Interior Designer Allison Jaffe Brings Sophisticated Balance to 80s-Era Residence
The house’s entryway staircase was recently awarded first place at the ASID Design Excellence Awards for most unique design
Many interior designers prefer working on projects for new builds, where the architect leads the construction, and the design is on a fresh canvas. However, Allison Jaffe enjoys the challenge of remodeling older homes because she’s fully responsible for all of the decisions from start to finish. She creates construction drawings, collaborates with the clients on design selections and then works alongside the contractor to make sure it’s all implemented accordingly.
Allison embraces the responsibility and creativity involved with giving new life to an older home. Allison originally studied neuropsychology at the University of Pittsburgh, so her background in the sciences likely contributes to her structured approach to tackling complex projects. When she did find her calling for interior design while working at an architectural temp agency after college, she immediately knew she wanted to focus on residential design. She went back to school almost immediately, and has now been designing since 2006.
One example of her more recent work is a home in the Great Hills neighborhood of northwest Austin. The homeowners, moving from San Francisco, had purchased a house that hadn’t been renovated since its original construction in the 80s. As professionals with no children, they wanted to settle down in a space that felt sophisticated but also homey.
Their biggest goal for the renovation was to open up the main area so that the entry and the kitchen were not closed off from each other. Allison designed an open staircase that brought the homeowners’ dream to life. The wall was removed so that light from the front door now seeps through the staircase beams and into the kitchen.
“I have the ability to stamp my construction drawings so my plans can go through the permitting process,” says Allison. She consults a structural engineer for load-bearing changes but can design and lead the architectural work, like the staircase in this case, all on her own. Oftentimes with remodels, problems can come up mid-project. “It’s imperative that we partner with really good contractors who know how to best manage remodels given all the factors,” says Allison.
The color blue, one that the couple gravitated toward in the original concepts, is also integrated throughout the space, from the blue cabinets to the mural Allison sourced for the dining room.
“I love that the couple was more adventurous,” she says. “It’s withheld, but there are some fun pops. You wouldn’t think it’s sitting in the Great Hills neighborhood of Austin.”
Because the kitchen was very small, they had to get creative to open up the space and make it functional. They removed the island, which was too invasive, added a wall and window where there was once a door, and then a countertop below the window that became a functional dining area with room for stools underneath. Allison designed a custom unit for all of the homeowners’ kitchen supplies, since the homeowner is an avid cook. The doors to the makeshift pantry open up and slide back so that they can store and then easily access all the contents.

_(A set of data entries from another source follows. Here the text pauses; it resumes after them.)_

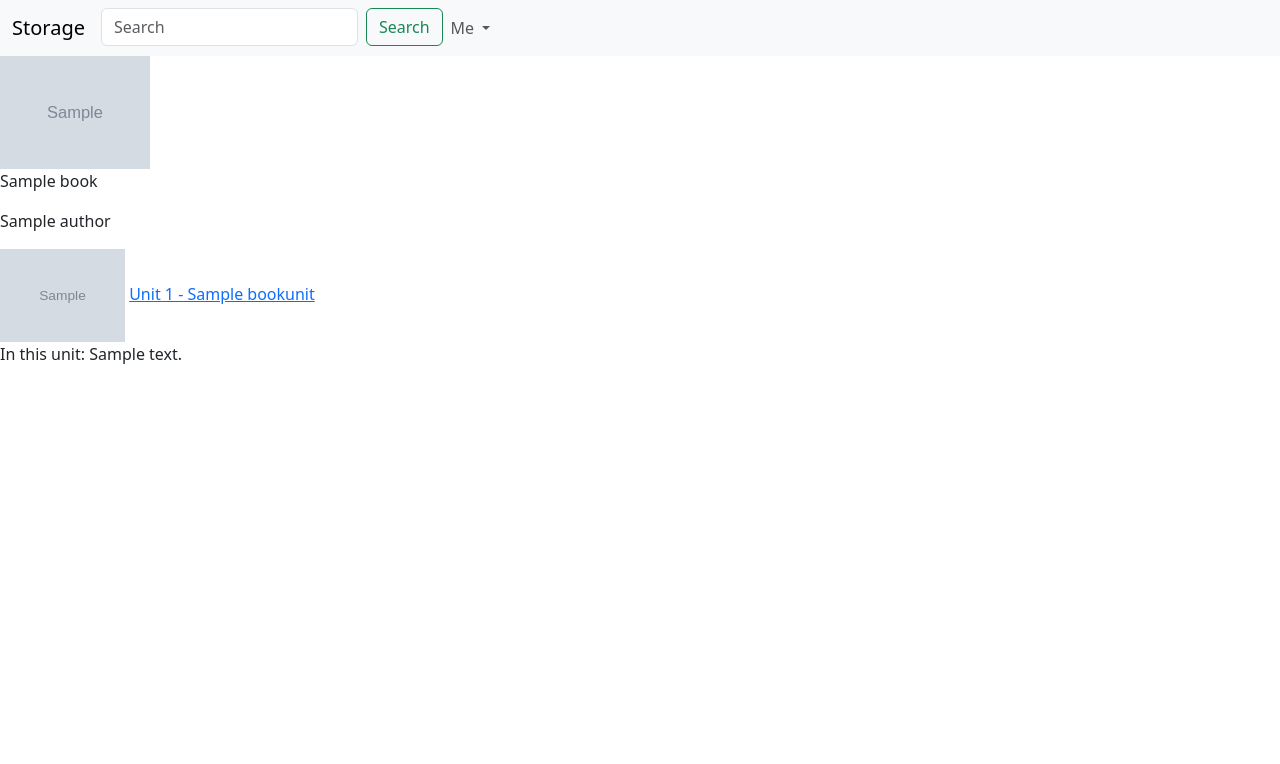
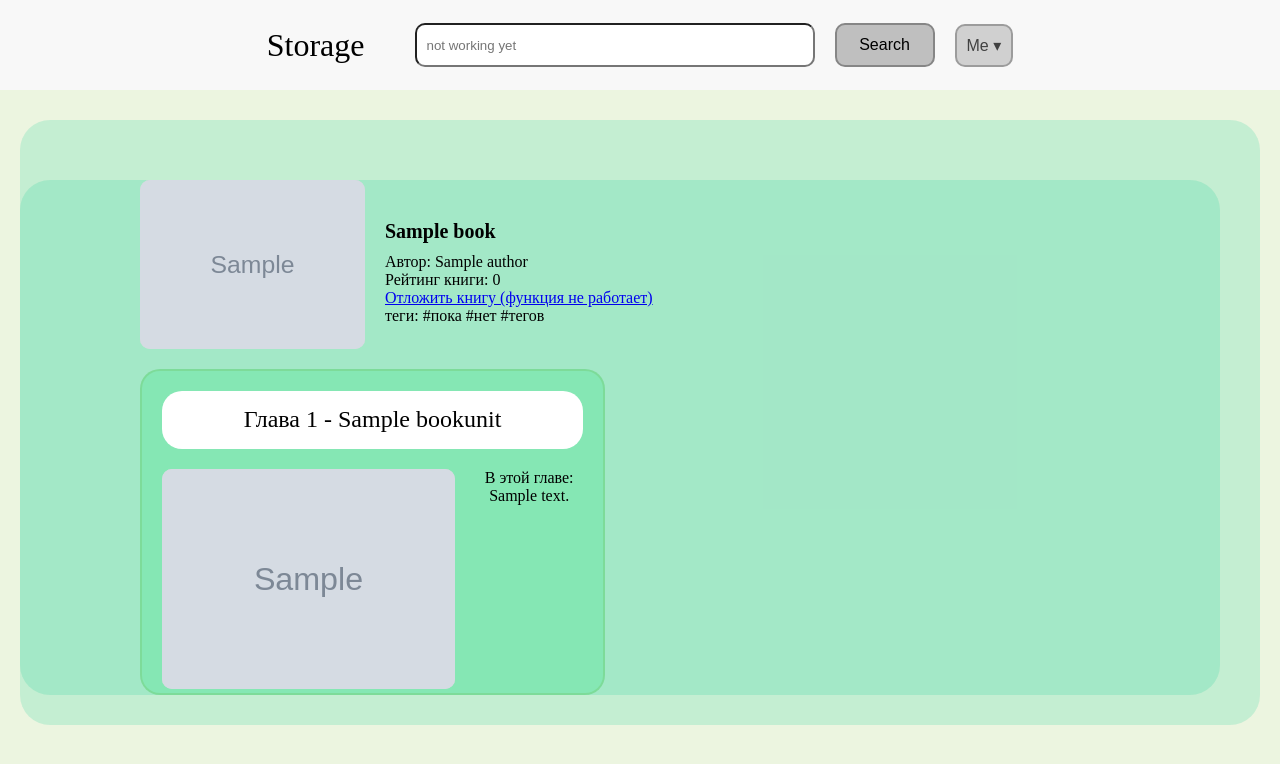
Before and after one commit to MaximGit1/Book_Storage, a Django app: a page that uses book_storage/books/templates/base.html in a window 1280 px wide. Shown: the top 764 px of the page. Run offline with Django 5.2, Linux system fonts and the light colour scheme; tables that the repository leaves empty hold one stand-in row (values such as "Sample post"); grey boxes marked "Sample" are stand-in pictures.

Commit message:
updated html files added css and js

```diff
--- /dev/null
+++ b/book_storage/books/static/css/style.css
@@ -0,0 +1,404 @@
+* {
+    margin: 0;
+    padding: 0;
+}
+
+body {
+    background-color: #68b3001f;
+}
+
+.all {
+    display: flex;
+    flex-direction: column;
+    align-items: center;
+}
+
+.header {
+    display: flex;
+    align-items: center;
+    width: 100%;
+    height: 70px;
+    background-color: #dadaff;
+    justify-content: center;
+}
+
+/* .search > .input-search {
+    max-width: 400px;
+    height: 20px;
+    border-radius: 10px;
+    padding: 10px;
+}
+
+.search {
+    width: -webkit-fill-available;
+    display: flex;
+    align-items: center;
+    margin-right: 30px;
+} */
+
+.search {
+    width: -webkit-fill-available;
+    max-width: 400px;
+    display: flex;
+    align-items: center;
+    margin-right: 30px;
+}
+
+.input-search {
+    max-width: 400px; /* Максимальная ширина */
+    min-width: 100px; /* Минимальная ширина */
+    width: 100%; /* Заставляет элемент занимать доступное пространство */
+    height: 20px;
+    border-radius: 10px;
+    padding: 10px;
+}
+
+.bottom-search {
+    display: flex;
+    align-items: center;
+    margin-right: 20px;
+}
+
+.bottom-search button {
+    width: 100px;
+    height: 44px;
+    background-color: #0000003b;
+    border: 2px solid #868686;
+    border-radius: 10px;
+    font-size: medium;
+}
+
+@media (hover :hover) {
+    .bottom-search button:hover {
+        background-color: rgb(255, 168, 136);
+    }
+}
+
+@media (hover :none) {
+    .bottom-search button:active {
+        background-color: rgb(255, 168, 136);
+    }
+}
+
+.header {
+    display: flex;
+    justify-content: space-between;
+    align-items: center;
+    padding: 10px;
+    background-color: #f8f8f8;
+}
+
+.content-header {
+    display: flex;
+    align-items: center;
+}
+
+.logo {
+    display: flex;
+    align-items: center;
+}
+
+.logo a {
+    text-decoration: none; /* Убирает подчеркивание */
+    color: inherit; /* Наследует цвет от родителя */
+    display: inline-block; /* Опционально: делает ссылку блочной или инлайн-блочной */
+}
+
+.logo img {
+    height: 40px;
+}
+
+.search {
+    margin: 0 20px;
+}
+
+.hamburger {
+    display: none;
+    font-size: 24px;
+    cursor: pointer; /* Указатель при наведении */
+}
+
+.mobile-menu {
+    display: none;
+    flex-direction: column;
+}
+
+.dropdown {
+    position: relative;
+    display: inline-block;
+}
+
+.dropbtn {
+    border-radius: 10px;
+    border: 2px solid #9c9c9c;
+    background-color: #bdbdbda9; /* Цвет фона кнопки */
+    color: rgb(65, 65, 65);              /* Цвет текста */
+    padding: 10px;            /* Отступы */
+    font-size: 16px;          /* Размер шрифта */
+    cursor: pointer;          /* Курсор при наведении */
+}
+
+.dropdown-content {
+    display: none;            /* Скрываем содержимое по умолчанию */
+    position: absolute;       /* Позиционирование */
+    left: -100px;            /* Положение от левого края */
+    background-color: white;  /* Цвет фона выпадающего списка */
+    min-width: 160px;        /* Минимальная ширина */
+    box-shadow: 0px 8px 16px 0px rgba(0,0,0,0.2); /* Тень */
+    z-index: 1;              /* Расположение по слою */
+    border-radius: 4px;
+}
+
+.dropdown-content a {
+    color: black;            /* Цвет текста ссылок */
+    padding: 12px 16px;     /* Отступы для ссылок */
+    text-decoration: none;   /* Убираем подчеркивание */
+    display: block;          /* Отображение в блоке */
+}
+
+.dropdown-content a:hover {
+    background-color: #f1f1f1; /* Цвет фона при наведении */
+}
+
+.dropdown:hover .dropdown-content {
+    display: block;          /* Отображение при наведении на родительский элемент */
+}
+
+.content-header {
+    display: flex;
+    align-items: center;
+    justify-content: center;
+    width: -webkit-fill-available;;
+}
+
+.logo p {
+    font-size: 32px;
+    margin-right: 30px;
+}
+
+.logo img {
+    width: 60px;
+    height: 60px;
+    border-radius: 100px;
+    margin-right: 20px;
+}
+
+.logo {
+    display: flex;
+    align-items: center;
+}
+
+/* .main {
+    background-color: #D9D9D9;
+    max-width: 1440px;
+    width: -webkit-fill-available;
+    height: 100px;
+    max-width: 1440px;
+    margin: 30px 20px;
+    border-radius: 30px;
+} */
+
+.main {
+    background-color: #00c78e2b;
+    max-width: 1440px;
+    height: max-content;
+    width: calc(100% - 40px); /* Учитываем маргины */
+    border-radius: 30px;
+    margin: 30px 0;
+}
+
+.book > img{
+    max-width: 225px;
+    width: -webkit-fill-available;
+    max-height: 300px;
+    height: -webkit-fill-available;
+    border-radius: 10px;
+    background-color: #D9D9D9;
+}
+
+.book {
+    display: flex;
+    align-items: start;
+    margin-left: 10%; /* Отступ слева, которому можно дать относительное значение */
+    margin-right: 10%; /* Отступ слева, которому можно дать относительное значение */
+    margin-top: 5%;
+    max-width: calc(100% - 40px); /* Учитываем максимальную ширину */
+}
+
+
+.Text {
+    margin-top: 40px;
+    margin-left: 20px;
+}
+
+.Text h1{
+    margin-bottom: 10px;
+    font-size: 20px;
+}
+
+.unit {
+    max-width: 500px;
+    background: #01e35d2e;
+    padding: 20px 20px 0 20px;
+    border-radius: 20px;
+    border: 2px solid #54a11729;
+}
+
+
+
+.unit >.content > a > img {
+    max-width: auto;
+    width: max-content;
+    max-height: 220px;
+    height: -webkit-fill-available;
+    border-radius: 10px;
+    background-color: #D9D9D9;
+}
+
+.unit .head {
+    display: flex;
+    align-items: center;
+    justify-content: center;
+    background-color: #ffffff;
+    border-radius: 20px;
+    padding: 4px 0;
+    max-width: 500px;
+    height: 50px;
+    width: -webkit-fill-available;
+}
+
+.unit > .head a, .unit > .content a {
+    text-decoration: none;
+    color: inherit;
+    display: block;
+}
+
+.unit .head {
+    font-size: 24px;
+    margin-bottom: 20px;
+}
+
+.all-unit {
+    display: grid;
+    align-items: start;
+    grid-template-columns: repeat(2, 1fr);
+    justify-content: space-between;
+    margin: 20px 10%;
+    gap: 30px;
+}
+
+.unit > .content {
+    display: flex;
+}
+
+.content p {
+    margin-left: 20px;
+    word-break: break-word;
+    text-align: center;
+    min-width: 80px;
+}
+
+.comment-section h2 {
+    font-size: 20px;
+    margin-bottom: 4px;
+}
+
+.comment-section {
+    display: flex;
+    flex-direction: column;
+    align-items: center;
+    background-color: #F1F1F1;
+    border-radius: 10px;
+    padding: 20px;
+    max-width: 600px; /* Максимальная ширина для блока комментариев */
+    margin: 20px auto; /* Центрирование блока */
+    box-shadow: 0 2px 8px rgba(0, 0, 0, 0.1); /* Легкая тень для визуального отделения */
+}
+
+.comment-section h2 {
+    width: -webkit-fill-available;
+}
+
+.buttom {
+    width: -webkit-fill-available;
+}
+
+.comment-box {
+    width: 96%; /* Занимает всю ширину контейнера */
+    height: 100px; /* Высота текстового поля */
+    border-radius: 5px;
+    border: 1px solid #CCC;
+    padding: 10px;
+    font-size: 14px;
+    resize: vertical; /* Разрешить изменение размера только по вертикали */
+}
+
+.submit-comment {
+    background-color: #4CAF50; /* Цвет кнопки */
+    color: white; /* Цвет текста на кнопке */
+    border: none;
+    border-radius: 5px;
+    padding: 10px 15px;
+    cursor: pointer; /* Изменение курсора при наведении */
+    margin-top: 10px; /* Отступ сверху для кнопки */
+    font-size: 14px;
+}
+
+.submit-comment:hover {
+    background-color: #45a049; /* Цвет при наведении */
+}
+
+@media screen and (max-width: 830px) {
+    .all-unit {
+        display: flex;
+        flex-wrap: wrap;
+        justify-content: center;
+    }
+
+    .book {
+        flex-direction: column;
+        flex-wrap: wrap;
+        align-items: center;
+    }
+
+    .Text {
+        margin: 20px 10px 0 10px;
+        text-align: center;
+    }
+    .content-header {
+        display: none;
+    }
+
+    .hamburger {
+        display: block;
+    }
+
+    .mobile-menu {
+        display: flex;
+        background-color: white;
+        position: absolute;
+        top: 60px;
+        right: 0;
+        width: 200px;
+        box-shadow: 0px 2px 5px rgba(0, 0, 0, 0.2);
+    }
+
+    .mobile-menu a {
+        padding: 12px;
+        text-decoration: none;
+        color: black;
+    }
+
+    .mobile-menu a:hover {
+        background-color: #f1f1f1;
+    }
+    .header {
+        display: flex;
+        justify-content: end;
+        align-items: center;
+    }
+
+    .hamburger {
+        margin-right: 20px;
+    }
+}
--- /dev/null
+++ b/book_storage/books/static/js/script.js
@@ -0,0 +1,18 @@
+function toggleMenu() {
+    const mobileMenu = document.getElementById('mobileMenu');
+    mobileMenu.style.display = (mobileMenu.style.display === 'flex') ? 'none' : 'flex';
+}
+
+// Закрытие меню при нажатии вне его
+window.onclick = function(event) {
+    const mobileMenu = document.getElementById('mobileMenu');
+    if (!event.target.matches('.hamburger') && !mobileMenu.contains(event.target)) {
+        mobileMenu.style.display = 'none';
+    }
+}
+
+// Убедимся, что мобильное меню скрыто при загрузке страницы
+document.addEventListener("DOMContentLoaded", function () {
+    const mobileMenu = document.getElementById('mobileMenu');
+    mobileMenu.style.display = 'none'; // Скрываем мобильное меню на загрузке страницы
+});
--- a/book_storage/books/templates/base.html
+++ b/book_storage/books/templates/base.html
@@ -4,47 +4,47 @@
 <head>
     <meta charset="UTF-8">
     <meta name="viewport" content="width=device-width, initial-scale=1.0">
-    <link href="https://cdn.jsdelivr.net/npm/bootstrap@5.3.3/dist/css/bootstrap.min.css" rel="stylesheet" integrity="sha384-QWTKZyjpPEjISv5WaRU9OFeRpok6YctnYmDr5pNlyT2bRjXh0JMhjY6hW+ALEwIH" crossorigin="anonymous">
+    <link rel="stylesheet" href="{% static "css/style.css" %}">
     <title>{% block title %}{% endblock %}</title>
 </head>
 <body>
+     <div class="all">
         <div class="header">
-        <nav class="navbar navbar-expand-lg bg-body-tertiary">
-            <div class="container-fluid">
-              <a class="navbar-brand" href="{% url "books:book_list" %}">Storage</a>
-              <button class="navbar-toggler" type="button" data-bs-toggle="collapse" data-bs-target="#navbarSupportedContent" aria-controls="navbarSupportedContent" aria-expanded="false" aria-label="Toggle navigation">
-                <span class="navbar-toggler-icon"></span>
-              </button>
-              <div class="collapse navbar-collapse" id="navbarSupportedContent">
-                <ul class="navbar-nav me-auto mb-2 mb-lg-0">
-                    <li>
-                        <form class="d-flex" role="search">
-                            <input class="form-control me-2" type="search" placeholder="Search" aria-label="Search">
+            <div class="content-header">
+                <div class="logo">
+                    <a href="{% url "books:book_list" %}"><p>Storage</p></a>
+                </div>
+                <div class="search">
+                    <input class="input-search" type="text" placeholder="not working yet">
+                </div>
+                <div class="bottom-search">
                     <button class="btn btn-outline-success" type="submit">Search</button>
-                          </form>
-                    </li>
-                  <li class="nav-item dropdown">
-                    <a class="nav-link dropdown-toggle" href="#" role="button" data-bs-toggle="dropdown" aria-expanded="false">
-                      Me
-                    </a>
-                    <ul class="dropdown-menu">
-                      <li><a class="dropdown-item" href="{% url "account:self_profile" %}">Profile</a></li>
-                      <li><a class="dropdown-item" href="#">Notifications</a></li>
-                      <li><hr class="dropdown-divider"></li>
-                      <li><a class="dropdown-item" href="#">Informations</a></li>
-                      <li><a href="{% url "social:begin" "github" %}">Sign in with GitHub</a></li>
-                    </ul>
-                  </li>
-                </ul>
+                </div>
+                <div class="dropdown">
+                    <button class="dropbtn">Me &#9662;</button>
+                    <div class="dropdown-content">
+                        <a href="{% url "account:self_profile" %}">Profile</a>
+                        <a href="#">Notifications</a>
                     </div>
                 </div>
-          </nav>
             </div>
-     <div id="content">
+            <div class="hamburger" onclick="toggleMenu()">
+                &#9776;
+            </div>
+            <div class="mobile-menu" id="mobileMenu">
+                <a href="#">Profile</a>
+                <a href="#">Notifications</a>
+            </div>
+        </div>
+        <div class="main">
             {% block content %}
             {% endblock %}
         </div>
-    <script src="https://cdn.jsdelivr.net/npm/bootstrap@5.3.3/dist/js/bootstrap.bundle.min.js" integrity="sha384-YvpcrYf0tY3lHB60NNkmXc5s9fDVZLESaAA55NDzOxhy9GkcIdslK1eN7N6jIeHz" crossorigin="anonymous"></script>
+        <div class="footer">
+        </div>
+    </div>
+
+    <script src="{% static "js/script.js" %}"></script>
     <script src="//cdn.jsdelivr.net/npm/js-cookie@3.0.1/dist/js.cookie.min.js"></script>
     <script>
          const csrftoken = Cookies.get('csrftoken');
--- a/book_storage/books/templates/books/detail.html
+++ b/book_storage/books/templates/books/detail.html
@@ -3,18 +3,33 @@
 {% block title %}{{ book.title }}{% endblock %}
 
 {% block content %}
+    <div class="main">
             <div class="book">
-        <img src="{{ book.image.url }}" alt="{{ book.title }} style="width="150px">
-        <p>{{ book.title }}</p>
-        <p>{{ book.author }}</p>
+                <img src="{{ book.image.url }}" alt="{{ book.title }}">
+                <div class="Text">
+                    <h1>{{ book.title }}</h1>
+                    <p>Автор: {{ book.author }}</p>
+                    <p>Рейтинг книги: 0</p>
+                    <a href="#">Отложить книгу (функция не работает)</a>
+                    <p>теги: #пока #нет #тегов</p>
                 </div>
-    <div class="Units-list">
+            </div>
+            <div class="all-unit">
                 {% for unit in units %}
                     <div class="unit">
-            <img src="{{ unit.image.url }}" alt="{{ unit.title }} style="width="125px">
-            <a href="{{ unit.get_absolute_url }}">Unit {{ unit.unit_order }} - {{ unit.title }} </a>
-            <p>In this unit: {{ unit.description|truncatewords:15 }}</p>
+                        <div class="head">
+                            <a href="{{ unit.get_absolute_url }}">
+                                <p>Глава {{ unit.unit_order }} - {{ unit.title }}</p>
+                            </a>
+                        </div>
+                        <div class="content">
+                            <a href="{{ unit.get_absolute_url }}">
+                                <img src="{{ unit.image.url }}" alt="{{ unit.title }}">
+                            </a>
+                            <p>В этой главе: {{ unit.description|truncatewords:35 }}</p>
+                        </div>
                     </div>
                 {% endfor %}
             </div>
+        </div>
 {% endblock %}
--- a/book_storage/books/templates/books/list.html
+++ b/book_storage/books/templates/books/list.html
@@ -6,7 +6,9 @@
     <div class="main">
       {% for book in books %}
         <div class="book">
-          <img src="{{ book.image.url }}" alt="{{ book.title }} style="width="150px">
+            <a href="{{ book.get_absolute_url }}">
+                <img src="{{ book.image.url }}" alt="{{ book.title }} style="width="150px">
+            </a>
           <a href="{{ book.get_absolute_url }}">{{ book.title }}</a>
         </div>
       {% endfor %}
--- a/book_storage/books/templates/books/unit/detail.html
+++ b/book_storage/books/templates/books/unit/detail.html
@@ -6,7 +6,9 @@
 {% block content %}
     <div class="main">
         <div class="general-info">
-            <img src="{{ book.image.url }}" alt="{{ book.title }} style="width="150px">
+            <a href="{{ book.get_absolute_url }}">
+                <img src="{{ book.image.url }}" alt="{{ book.title }} style="width="150px">
+            </a>
             <p>{{ book.title }}</p>
             <p>{{ book.author }}</p>
             <img src="{{ unit.image.url }}" alt="{{ unit.title }} style="width="125px"">
```
Also changed, not shown: book_storage/account/templates/account/detail.html (+9 -0 lines). Lines whose indentation alone changed are shown as unchanged.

The whole project took about six months, and all were thrilled with the end result. The entryway staircase was awarded first place at the ASID Design Excellence Awards last month for most unique design. Allison says that remodels like this are so gratifying to bring to life. “I get to give the house a whole new life and really pay respect to the home.”